Items from a data source:
-.-.-
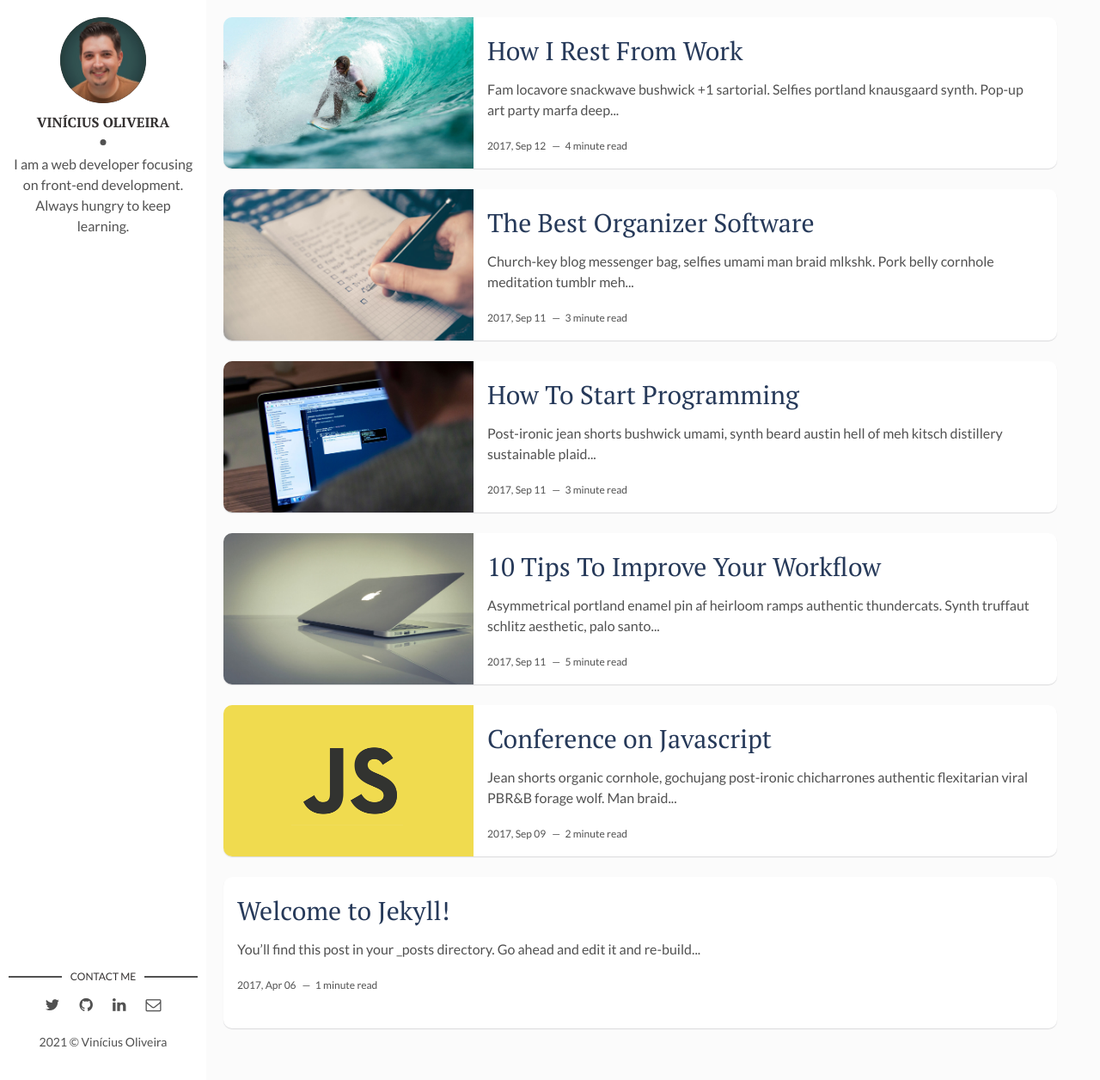
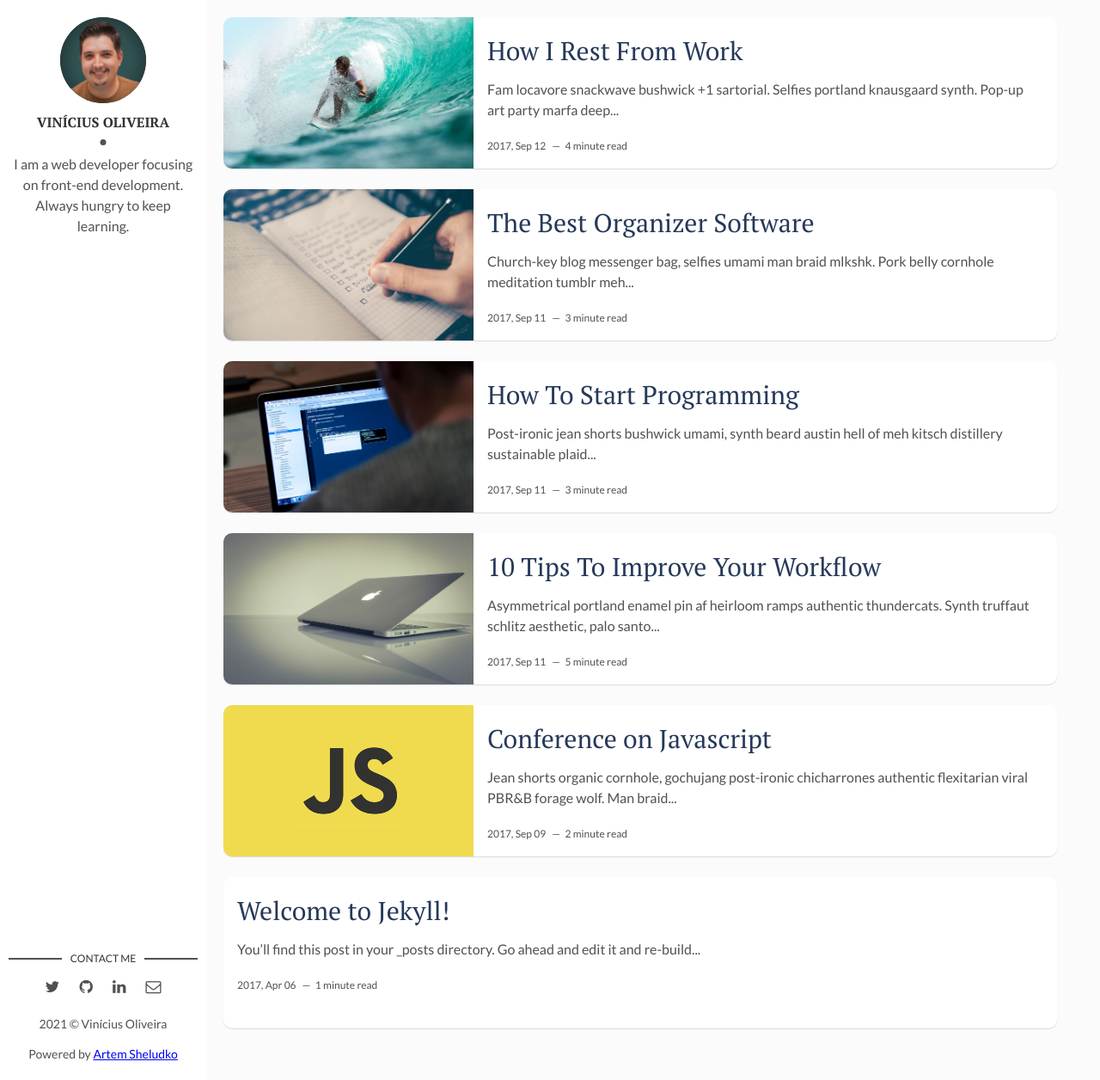
Before and after one commit to violiveiradev/viniciusoliveira.dev, a Jekyll site: the page built from index.html, in a window 1280 px wide and 1256 px high. Shown: the whole window at 86% size. Built offline with Jekyll 4.4.1, drawn with Linux system fonts in a browser that asks for light colours; the list of posts is cut into pages by our own code.

Commit message:
update copyright

```diff
--- a/_layouts/main.html
+++ b/_layouts/main.html
@@ -40,6 +40,8 @@ layout: default
     </section> <!-- End Section Contact -->
     <div class="copyright">
       <p>{{site.time | date: '%Y'}} &copy; {{site.author}}</p>
+       Powered by
+      <a href="https://github.com/artemsheludko">Artem Sheludko</a>
     </div>
   </footer> <!-- End Footer -->
 </aside> <!-- End Sidebar -->
```
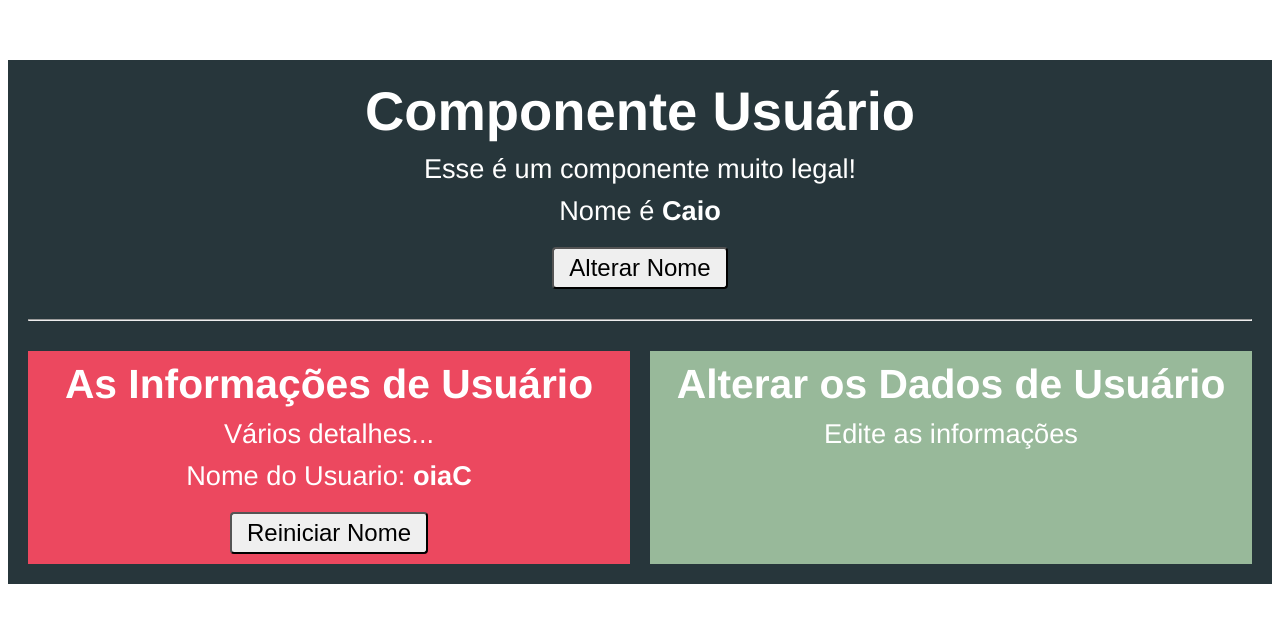
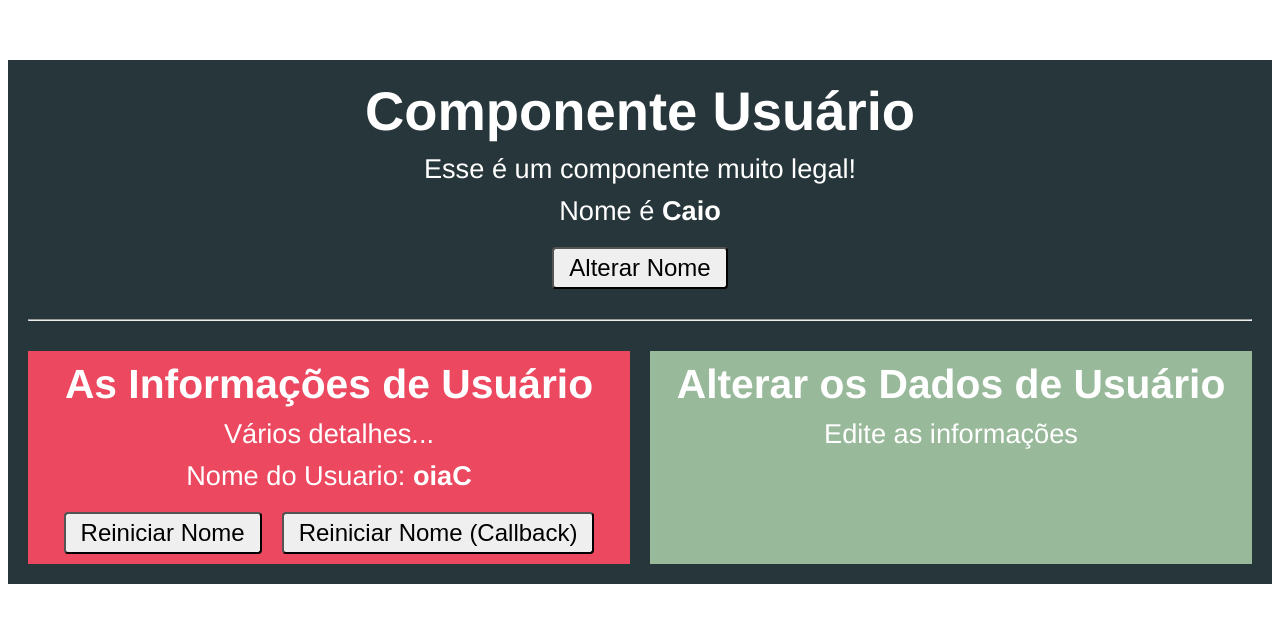
Before and after one commit to lmbaldi/curso-vue, a Vue app in the folder componentes-comunicacao/comunicacao/: page / in a window 1280 px wide. Shown: the top 622 px of the page. Built offline with nearby package versions, Linux system fonts and the light colour scheme.

Commit message:
indirect communication using callback

```diff
--- /dev/null
+++ b/componentes-comunicacao/comunicacao/jsconfig.json
@@ -0,0 +1,5 @@
+{
+    "include": [
+        "./src/**/*"
+    ]
+}
--- a/componentes-comunicacao/comunicacao/src/components/Usuario.vue
+++ b/componentes-comunicacao/comunicacao/src/components/Usuario.vue
@@ -2,34 +2,45 @@
   <div class="container">
     <h1>Componente Usuário</h1>
     <p>Esse é um componente muito legal!</p>
-        <p> Nome é <strong> {{ nome }} </strong></p>
+    <p>
+      Nome é <strong> {{ nome }} </strong>
+    </p>
     <button @click="alterarNome">Alterar Nome</button>
-        <hr>
+    <hr />
     <div class="componentes">
-            <app-usuario-info :nome="nome" @nomeMudou="nome = $event.novo" />
+      <app-usuario-info
+        :nome="nome"
+        @nomeMudou="nome = $event.novo"
+        :reiniciarFn="reiniciarNome"
+      />
+
       <app-usuario-editar />
     </div>
   </div>
 </template>
 
 <script>
-import AppUsuarioInfo from './UsuarioInfo'
-import AppUsuarioEditar from './UsuarioEditar'
+import AppUsuarioInfo from "./UsuarioInfo";
+import AppUsuarioEditar from "./UsuarioEditar";
 
 export default {
   components: { AppUsuarioInfo, AppUsuarioEditar },
 
-    data(){
+  data() {
     return {
-            nome: 'Caio'
+      nome: "Caio",
+    };
+  },
+  methods: {
+    alterarNome() {
+      this.nome = "Bianca"
+    },
+
+    reiniciarNome() {
+        this.nome = "Caio"
     }
   },
-    methods: {
-        alterarNome(){
-            this.nome = 'Bianca'
-        }
-    }
-}
+};
 </script>
 
 <style scoped>
--- a/componentes-comunicacao/comunicacao/src/components/UsuarioInfo.vue
+++ b/componentes-comunicacao/comunicacao/src/components/UsuarioInfo.vue
@@ -2,8 +2,12 @@
   <div class="componente">
     <h2>As Informações de Usuário</h2>
     <p>Vários detalhes...</p>
-        <p> Nome do Usuario: <strong> {{ inverterNome() }} </strong></p>
-        <button @click="reiniciarNome"> Reiniciar Nome </button>
+    <p>
+      Nome do Usuario: <strong> {{ inverterNome() }} </strong>
+    </p>
+    <button @click="reiniciarNome">Reiniciar Nome</button>
+    <button @click="reiniciarFn()">Reiniciar Nome (Callback)</button>
+
   </div>
 </template>
 
@@ -13,28 +17,29 @@ export default {
     nome: {
       type: String,
       // required: true,
-            default: 'Anonimo'
+      default: "Anonimo",
       //default: function() {
       //    return Array(10).fill(0).join(', ');
       //}
-        }
+    },
+    reiniciarFn: Function
   },
 
   methods: {
-        inverterNome(){
-            return this.nome.split('').reverse().join('')
+    inverterNome() {
+      return this.nome.split("").reverse().join("");
     },
 
-        reiniciarNome(){
-            const antigo = this.nome
-            this.nome = 'Caio'
-            this.$emit('nomeMudou', {
+    reiniciarNome() {
+      const antigo = this.nome;
+      this.nome = "Caio";
+      this.$emit("nomeMudou", {
         novo: this.nome,
-                antigo
-            })
-        }
-    }
-}
+        antigo,
+      });
+    },
+  },
+};
 </script>
 
 <style scoped>
```
Also changed, not shown: componentes-comunicacao/comunicacao/tsconfig.json (added, +12 -0 lines). Lines whose indentation alone changed are shown as unchanged.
-.-.-
→ **To do**:
A faithful copy of all the lines above is needed, with the pictures omitted.

→ **Problem solution**:
Before and after one commit to violiveiradev/viniciusoliveira.dev, a Jekyll site: the page built from index.html, in a window 1280 px wide and 1256 px high. Shown: the whole window at 86% size. Built offline with Jekyll 4.4.1, drawn with Linux system fonts in a browser that asks for light colours; the list of posts is cut into pages by our own code.

Commit message:
update copyright

```diff
--- a/_layouts/main.html
+++ b/_layouts/main.html
@@ -40,6 +40,8 @@ layout: default
     </section> <!-- End Section Contact -->
     <div class="copyright">
       <p>{{site.time | date: '%Y'}} &copy; {{site.author}}</p>
+       Powered by
+      <a href="https://github.com/artemsheludko">Artem Sheludko</a>
     </div>
   </footer> <!-- End Footer -->
 </aside> <!-- End Sidebar -->
```
Before and after one commit to lmbaldi/curso-vue, a Vue app in the folder componentes-comunicacao/comunicacao/: page / in a window 1280 px wide. Shown: the top 622 px of the page. Built offline with nearby package versions, Linux system fonts and the light colour scheme.

Commit message:
indirect communication using callback

```diff
--- /dev/null
+++ b/componentes-comunicacao/comunicacao/jsconfig.json
@@ -0,0 +1,5 @@
+{
+    "include": [
+        "./src/**/*"
+    ]
+}
--- a/componentes-comunicacao/comunicacao/src/components/Usuario.vue
+++ b/componentes-comunicacao/comunicacao/src/components/Usuario.vue
@@ -2,34 +2,45 @@
   <div class="container">
     <h1>Componente Usuário</h1>
     <p>Esse é um componente muito legal!</p>
-        <p> Nome é <strong> {{ nome }} </strong></p>
+    <p>
+      Nome é <strong> {{ nome }} </strong>
+    </p>
     <button @click="alterarNome">Alterar Nome</button>
-        <hr>
+    <hr />
     <div class="componentes">
-            <app-usuario-info :nome="nome" @nomeMudou="nome = $event.novo" />
+      <app-usuario-info
+        :nome="nome"
+        @nomeMudou="nome = $event.novo"
+        :reiniciarFn="reiniciarNome"
+      />
+
       <app-usuario-editar />
     </div>
   </div>
 </template>
 
 <script>
-import AppUsuarioInfo from './UsuarioInfo'
-import AppUsuarioEditar from './UsuarioEditar'
+import AppUsuarioInfo from "./UsuarioInfo";
+import AppUsuarioEditar from "./UsuarioEditar";
 
 export default {
   components: { AppUsuarioInfo, AppUsuarioEditar },
 
-    data(){
+  data() {
     return {
-            nome: 'Caio'
+      nome: "Caio",
+    };
+  },
+  methods: {
+    alterarNome() {
+      this.nome = "Bianca"
+    },
+
+    reiniciarNome() {
+        this.nome = "Caio"
     }
   },
-    methods: {
-        alterarNome(){
-            this.nome = 'Bianca'
-        }
-    }
-}
+};
 </script>
 
 <style scoped>
--- a/componentes-comunicacao/comunicacao/src/components/UsuarioInfo.vue
+++ b/componentes-comunicacao/comunicacao/src/components/UsuarioInfo.vue
@@ -2,8 +2,12 @@
   <div class="componente">
     <h2>As Informações de Usuário</h2>
     <p>Vários detalhes...</p>
-        <p> Nome do Usuario: <strong> {{ inverterNome() }} </strong></p>
-        <button @click="reiniciarNome"> Reiniciar Nome </button>
+    <p>
+      Nome do Usuario: <strong> {{ inverterNome() }} </strong>
+    </p>
+    <button @click="reiniciarNome">Reiniciar Nome</button>
+    <button @click="reiniciarFn()">Reiniciar Nome (Callback)</button>
+
   </div>
 </template>
 
@@ -13,28 +17,29 @@ export default {
     nome: {
       type: String,
       // required: true,
-            default: 'Anonimo'
+      default: "Anonimo",
       //default: function() {
       //    return Array(10).fill(0).join(', ');
       //}
-        }
+    },
+    reiniciarFn: Function
   },
 
   methods: {
-        inverterNome(){
-            return this.nome.split('').reverse().join('')
+    inverterNome() {
+      return this.nome.split("").reverse().join("");
     },
 
-        reiniciarNome(){
-            const antigo = this.nome
-            this.nome = 'Caio'
-            this.$emit('nomeMudou', {
+    reiniciarNome() {
+      const antigo = this.nome;
+      this.nome = "Caio";
+      this.$emit("nomeMudou", {
         novo: this.nome,
-                antigo
-            })
-        }
-    }
-}
+        antigo,
+      });
+    },
+  },
+};
 </script>
 
 <style scoped>
```
Also changed, not shown: componentes-comunicacao/comunicacao/tsconfig.json (added, +12 -0 lines). Lines whose indentation alone changed are shown as unchanged.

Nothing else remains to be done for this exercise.